Task instructions.
Your answer should be the records below, written out exactly.

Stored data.
▼
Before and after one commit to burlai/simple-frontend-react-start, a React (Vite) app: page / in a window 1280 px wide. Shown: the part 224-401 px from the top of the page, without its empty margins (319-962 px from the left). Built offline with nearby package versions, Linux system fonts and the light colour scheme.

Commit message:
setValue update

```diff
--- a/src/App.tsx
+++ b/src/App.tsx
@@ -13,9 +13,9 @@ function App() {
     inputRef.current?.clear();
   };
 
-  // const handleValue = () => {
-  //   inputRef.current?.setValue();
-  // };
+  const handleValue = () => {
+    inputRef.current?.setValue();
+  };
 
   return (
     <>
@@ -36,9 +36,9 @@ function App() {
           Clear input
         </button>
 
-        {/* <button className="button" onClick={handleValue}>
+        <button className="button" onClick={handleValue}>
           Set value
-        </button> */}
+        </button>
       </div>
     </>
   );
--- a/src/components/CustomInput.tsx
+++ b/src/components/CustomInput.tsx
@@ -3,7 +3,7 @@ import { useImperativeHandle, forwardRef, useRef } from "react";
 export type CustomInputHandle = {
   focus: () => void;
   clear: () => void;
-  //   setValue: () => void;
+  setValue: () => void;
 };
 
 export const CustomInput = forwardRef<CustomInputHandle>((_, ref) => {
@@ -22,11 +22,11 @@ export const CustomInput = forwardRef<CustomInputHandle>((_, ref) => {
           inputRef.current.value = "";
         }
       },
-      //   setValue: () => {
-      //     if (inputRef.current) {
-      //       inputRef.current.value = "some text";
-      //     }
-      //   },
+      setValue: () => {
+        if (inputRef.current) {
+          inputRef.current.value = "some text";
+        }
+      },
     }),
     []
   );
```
▲
Output of the exercise.
Before and after one commit to burlai/simple-frontend-react-start, a React (Vite) app: page / in a window 1280 px wide. Shown: the part 224-401 px from the top of the page, without its empty margins (319-962 px from the left). Built offline with nearby package versions, Linux system fonts and the light colour scheme.

Commit message:
setValue update

```diff
--- a/src/App.tsx
+++ b/src/App.tsx
@@ -13,9 +13,9 @@ function App() {
     inputRef.current?.clear();
   };
 
-  // const handleValue = () => {
-  //   inputRef.current?.setValue();
-  // };
+  const handleValue = () => {
+    inputRef.current?.setValue();
+  };
 
   return (
     <>
@@ -36,9 +36,9 @@ function App() {
           Clear input
         </button>
 
-        {/* <button className="button" onClick={handleValue}>
+        <button className="button" onClick={handleValue}>
           Set value
-        </button> */}
+        </button>
       </div>
     </>
   );
--- a/src/components/CustomInput.tsx
+++ b/src/components/CustomInput.tsx
@@ -3,7 +3,7 @@ import { useImperativeHandle, forwardRef, useRef } from "react";
 export type CustomInputHandle = {
   focus: () => void;
   clear: () => void;
-  //   setValue: () => void;
+  setValue: () => void;
 };
 
 export const CustomInput = forwardRef<CustomInputHandle>((_, ref) => {
@@ -22,11 +22,11 @@ export const CustomInput = forwardRef<CustomInputHandle>((_, ref) => {
           inputRef.current.value = "";
         }
       },
-      //   setValue: () => {
-      //     if (inputRef.current) {
-      //       inputRef.current.value = "some text";
-      //     }
-      //   },
+      setValue: () => {
+        if (inputRef.current) {
+          inputRef.current.value = "some text";
+        }
+      },
     }),
     []
   );
```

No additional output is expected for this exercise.